Austria's general election campaign is heating up with two male contenders posing with their shirts off in an attempt to woo voters.
Borrowing an idea from Russian president Vladimir Putin, the displays are the latest twist in the rivalry between populist candidate Frank Stronach and Heinz-Christian Strache, head of the anti-immigrant and EU-sceptic Freedom Party who are both seeking the protest vote in the September 29 election.
Mr Stronach was first to strip off. Wearing jeans and a smile, he revealed a trim 80-year-old upper body as he stood next to his private lake during weekend interviews with Austrian newspapers. "I don't need to be ashamed of my body," he said.
Mr Strache responded immediately. A photo of the tanned and athletic 42-year-old clad in swimming trunks appeared on his Facebook page, with the caption "top fit in the election campaign!"
The bare-chest battle went into round two with Austria's major newspapers carrying both photos - along with articles debating whether such displays constituted below-the-belt campaigning.
Commenting on the "naked duel," the tabloid Oesterreich praised Mr Stronach for "showing the new self-confidence of the generation '60 plus.' In politics. In fitness. In looks." At the same time, it warned that Mr Strache's decision to challenge the gambit "with his fitness-centre muscles" now risks turning the campaign into a circus.
The rivalry started when Mr Stronach founded his "Team Stronach" organization last year. It aims for the same voters that Mr Strache's Freedom Party views as its own - Austrians disenchanted with both the conservative People's Party and the Socialists, parties that now form the government coalition. While differing on some issues, both parties are campaigning on the need for change.
Experts are still debating on whether the show of skin will help or hurt the two men but Austria's other parties are content for now to flex only their political muscles.
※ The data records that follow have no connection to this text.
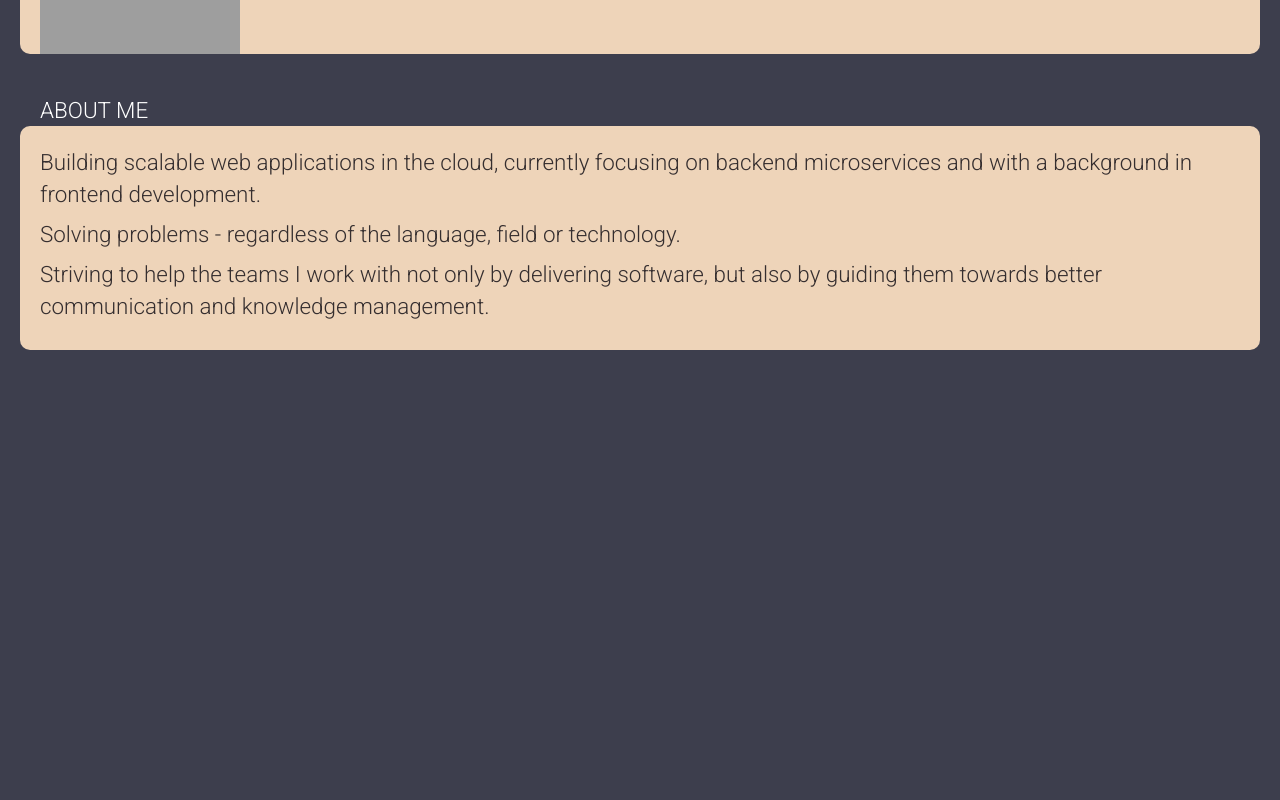
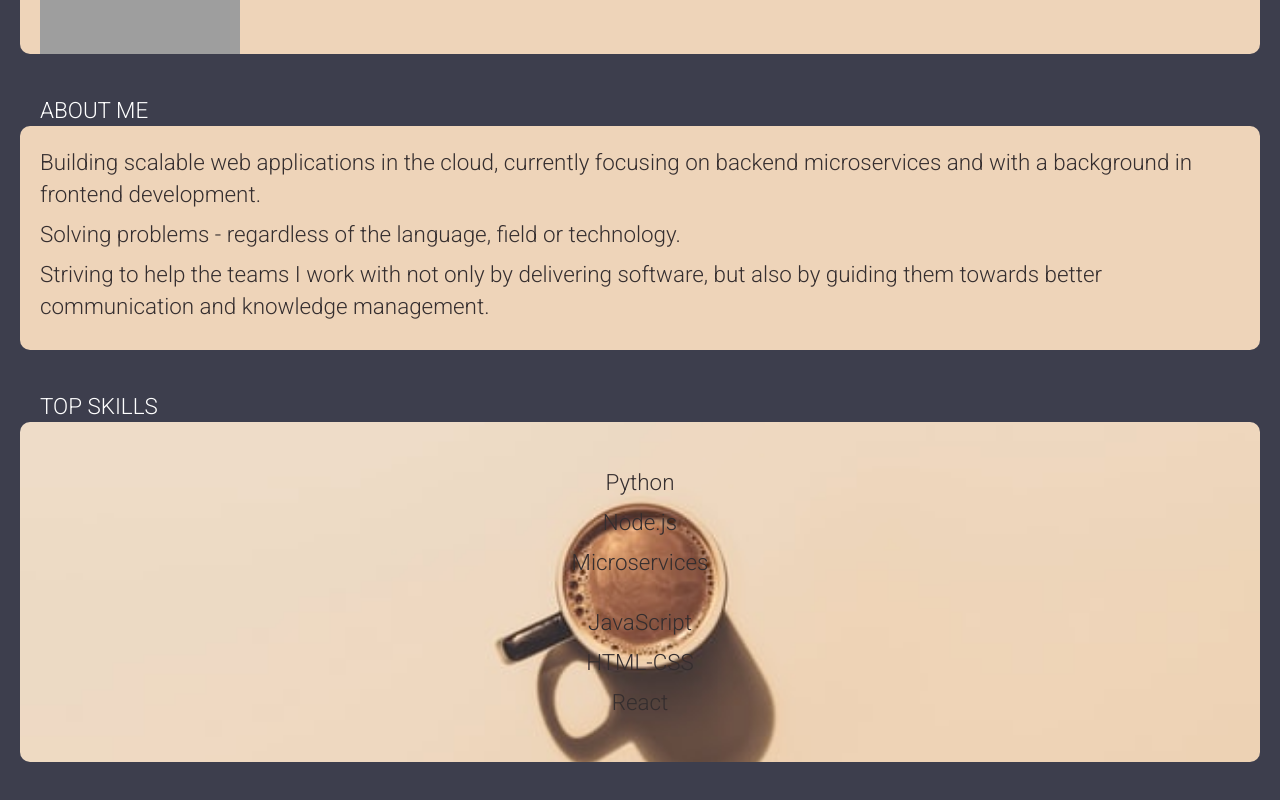
Before and after one commit to pehor/myportfoliowebsite, a Next.js app: page / in a window 1280 px wide. Shown: the part 372-1172 px from the top of the page. Before the commit the page ends 800 px from the top, so only its background shows below. Built offline with nearby package versions, Linux system fonts and the light colour scheme; grey boxes are pictures that could not be loaded.

Commit message:
Added topskills card

```diff
--- a/content/texts.js
+++ b/content/texts.js
@@ -3,5 +3,17 @@ export default {
     'Building scalable web applications in the cloud, currently focusing on backend microservices and with a background in frontend development.',
     'Solving problems - regardless of the language, field or technology.',
     'Striving to help the teams I work with not only by delivering software, but also by guiding them towards better communication and knowledge management.'
-  ]
+  ],
+  topSkills: {
+    left: [
+      'Python',
+      'Node.js',
+      'Microservices'
+    ],
+    right: [
+      'JavaScript',
+      'HTML-CSS',
+      'React'
+    ]
+  }
 }
--- /dev/null
+++ b/src/components/topSkillsCard.jsx
@@ -0,0 +1,30 @@
+import CardContainer from './cardContainer'
+import React from 'react'
+import styles from './topSkillsCard.module.scss'
+import { cx } from '../lib/cssTools'
+import commonStyles from '../commonStyles/tools.scss'
+
+export default function TopSkillsCard (props) {
+  return (
+    <>
+      <CardContainer className={ styles.topSkillsCard } preHeaderContent={'TOP SKILLS'}>
+        <div className={ cx(commonStyles.left, styles.topSkillsText)}>
+          { props.texts.topSkills.left.map((skill, index) => {
+            return (
+              <p key={ index }>{skill}</p>
+            )
+          })}
+        </div>
+        <div className={ cx(commonStyles.right, styles.topSkillsText) }>
+          { props.texts.topSkills.right.map((skill, index) => {
+            return (
+              <p key={ index }>{skill}</p>
+            )
+          })}
+        </div>
+        <div className={ commonStyles.clear }>
+        </div>
+      </CardContainer>
+    </>
+  )
+}
--- /dev/null
+++ b/src/components/topSkillsCard.module.scss
@@ -0,0 +1,12 @@
+.topSkillsCard {
+  background-image: url('/coffee-small.jpg');
+  background-position: center;
+  background-size: cover;
+  background-repeat: no-repeat;
+}
+
+.topSkillsText {
+  line-height: 2.5rem;
+  text-align: center;
+  margin: 20px;
+}
--- a/src/pages/index.jsx
+++ b/src/pages/index.jsx
@@ -4,6 +4,7 @@ import texts from '../../content/texts'
 import WelcomeCard from '../components/welcomeCard'
 import AboutCard from '../components/aboutCard'
 import Spacer from '../components/spacer'
+import TopSkillsCard from '../components/topSkillsCard'
 
 export default function Index (props) {
   return (
@@ -11,6 +12,8 @@ export default function Index (props) {
       <WelcomeCard/>
       <Spacer/>
       <AboutCard { ...props }/>
+      <Spacer/>
+      <TopSkillsCard { ...props }/>
       <Spacer/>
     </MainContainer>
   )
```
Also changed, not shown: public/coffee-small.jpg (added).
Andreas Schieder, a leading Socialist official, urged both men to focus on the politics of "naked facts, instead of naked upper bodies."